* [Task instructions]: Output what the records say, word for word, with no images.
══ Data for processing ══
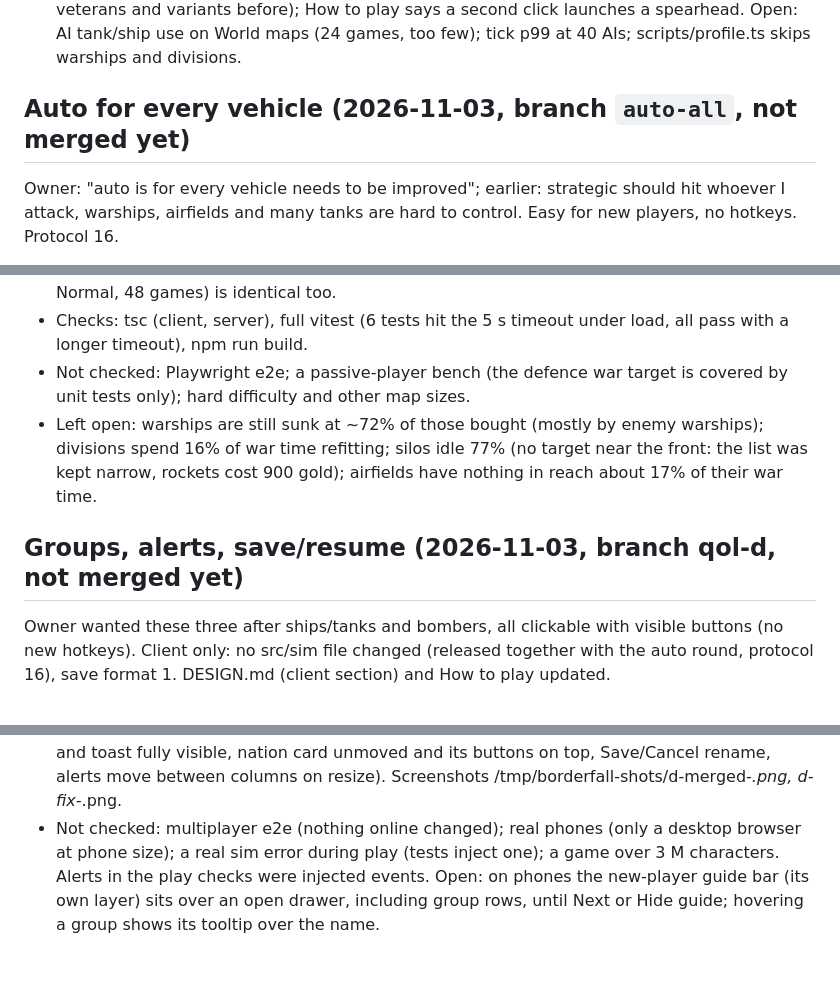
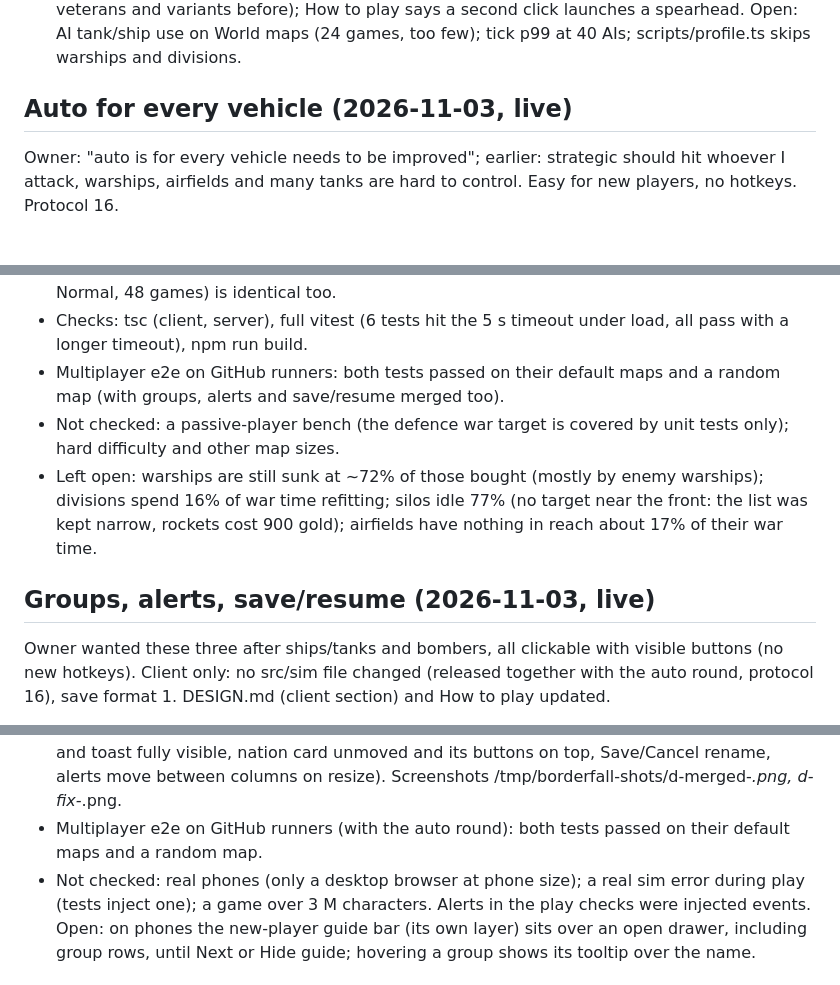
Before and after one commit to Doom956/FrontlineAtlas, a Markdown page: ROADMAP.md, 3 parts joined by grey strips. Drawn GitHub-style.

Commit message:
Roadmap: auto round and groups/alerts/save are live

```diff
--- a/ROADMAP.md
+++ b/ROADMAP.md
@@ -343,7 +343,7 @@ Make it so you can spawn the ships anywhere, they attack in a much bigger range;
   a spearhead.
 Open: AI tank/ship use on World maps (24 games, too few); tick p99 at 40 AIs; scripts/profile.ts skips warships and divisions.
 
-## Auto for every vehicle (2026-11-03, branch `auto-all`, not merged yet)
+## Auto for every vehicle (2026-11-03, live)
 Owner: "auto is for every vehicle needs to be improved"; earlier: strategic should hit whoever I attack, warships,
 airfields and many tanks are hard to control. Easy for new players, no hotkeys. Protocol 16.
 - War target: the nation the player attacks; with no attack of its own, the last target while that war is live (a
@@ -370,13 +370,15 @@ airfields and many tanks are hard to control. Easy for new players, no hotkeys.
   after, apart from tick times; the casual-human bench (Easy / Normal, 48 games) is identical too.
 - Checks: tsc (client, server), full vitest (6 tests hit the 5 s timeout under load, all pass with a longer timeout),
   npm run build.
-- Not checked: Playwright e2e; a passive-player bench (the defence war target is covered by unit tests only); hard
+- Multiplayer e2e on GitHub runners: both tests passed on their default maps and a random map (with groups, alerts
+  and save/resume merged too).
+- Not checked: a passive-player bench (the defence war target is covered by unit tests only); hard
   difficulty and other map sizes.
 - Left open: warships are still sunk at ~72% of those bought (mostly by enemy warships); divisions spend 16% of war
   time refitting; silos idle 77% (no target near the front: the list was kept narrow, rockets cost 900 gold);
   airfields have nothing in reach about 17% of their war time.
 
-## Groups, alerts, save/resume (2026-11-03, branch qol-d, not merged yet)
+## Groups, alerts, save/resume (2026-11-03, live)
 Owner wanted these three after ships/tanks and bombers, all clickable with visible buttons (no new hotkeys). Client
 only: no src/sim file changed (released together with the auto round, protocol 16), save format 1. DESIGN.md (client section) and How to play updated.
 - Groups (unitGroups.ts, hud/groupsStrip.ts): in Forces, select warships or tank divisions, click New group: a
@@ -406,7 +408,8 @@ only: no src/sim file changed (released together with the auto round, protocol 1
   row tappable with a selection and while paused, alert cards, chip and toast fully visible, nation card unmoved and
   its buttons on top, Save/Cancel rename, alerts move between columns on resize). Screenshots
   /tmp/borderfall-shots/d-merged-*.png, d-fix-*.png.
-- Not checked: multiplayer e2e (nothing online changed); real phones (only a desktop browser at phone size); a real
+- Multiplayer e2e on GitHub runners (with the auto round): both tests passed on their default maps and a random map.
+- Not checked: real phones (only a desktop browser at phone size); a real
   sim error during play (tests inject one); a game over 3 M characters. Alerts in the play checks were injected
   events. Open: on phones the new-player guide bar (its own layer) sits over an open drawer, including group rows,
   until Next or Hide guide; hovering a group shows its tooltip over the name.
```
═══
* [Your response]:
Before and after one commit to Doom956/FrontlineAtlas, a Markdown page: ROADMAP.md, 3 parts joined by grey strips. Drawn GitHub-style.

Commit message:
Roadmap: auto round and groups/alerts/save are live

```diff
--- a/ROADMAP.md
+++ b/ROADMAP.md
@@ -343,7 +343,7 @@ Make it so you can spawn the ships anywhere, they attack in a much bigger range;
   a spearhead.
 Open: AI tank/ship use on World maps (24 games, too few); tick p99 at 40 AIs; scripts/profile.ts skips warships and divisions.
 
-## Auto for every vehicle (2026-11-03, branch `auto-all`, not merged yet)
+## Auto for every vehicle (2026-11-03, live)
 Owner: "auto is for every vehicle needs to be improved"; earlier: strategic should hit whoever I attack, warships,
 airfields and many tanks are hard to control. Easy for new players, no hotkeys. Protocol 16.
 - War target: the nation the player attacks; with no attack of its own, the last target while that war is live (a
@@ -370,13 +370,15 @@ airfields and many tanks are hard to control. Easy for new players, no hotkeys.
   after, apart from tick times; the casual-human bench (Easy / Normal, 48 games) is identical too.
 - Checks: tsc (client, server), full vitest (6 tests hit the 5 s timeout under load, all pass with a longer timeout),
   npm run build.
-- Not checked: Playwright e2e; a passive-player bench (the defence war target is covered by unit tests only); hard
+- Multiplayer e2e on GitHub runners: both tests passed on their default maps and a random map (with groups, alerts
+  and save/resume merged too).
+- Not checked: a passive-player bench (the defence war target is covered by unit tests only); hard
   difficulty and other map sizes.
 - Left open: warships are still sunk at ~72% of those bought (mostly by enemy warships); divisions spend 16% of war
   time refitting; silos idle 77% (no target near the front: the list was kept narrow, rockets cost 900 gold);
   airfields have nothing in reach about 17% of their war time.
 
-## Groups, alerts, save/resume (2026-11-03, branch qol-d, not merged yet)
+## Groups, alerts, save/resume (2026-11-03, live)
 Owner wanted these three after ships/tanks and bombers, all clickable with visible buttons (no new hotkeys). Client
 only: no src/sim file changed (released together with the auto round, protocol 16), save format 1. DESIGN.md (client section) and How to play updated.
 - Groups (unitGroups.ts, hud/groupsStrip.ts): in Forces, select warships or tank divisions, click New group: a
@@ -406,7 +408,8 @@ only: no src/sim file changed (released together with the auto round, protocol 1
   row tappable with a selection and while paused, alert cards, chip and toast fully visible, nation card unmoved and
   its buttons on top, Save/Cancel rename, alerts move between columns on resize). Screenshots
   /tmp/borderfall-shots/d-merged-*.png, d-fix-*.png.
-- Not checked: multiplayer e2e (nothing online changed); real phones (only a desktop browser at phone size); a real
+- Multiplayer e2e on GitHub runners (with the auto round): both tests passed on their default maps and a random map.
+- Not checked: real phones (only a desktop browser at phone size); a real
   sim error during play (tests inject one); a game over 3 M characters. Alerts in the play checks were injected
   events. Open: on phones the new-player guide bar (its own layer) sits over an open drawer, including group rows,
   until Next or Hide guide; hovering a group shows its tooltip over the name.
```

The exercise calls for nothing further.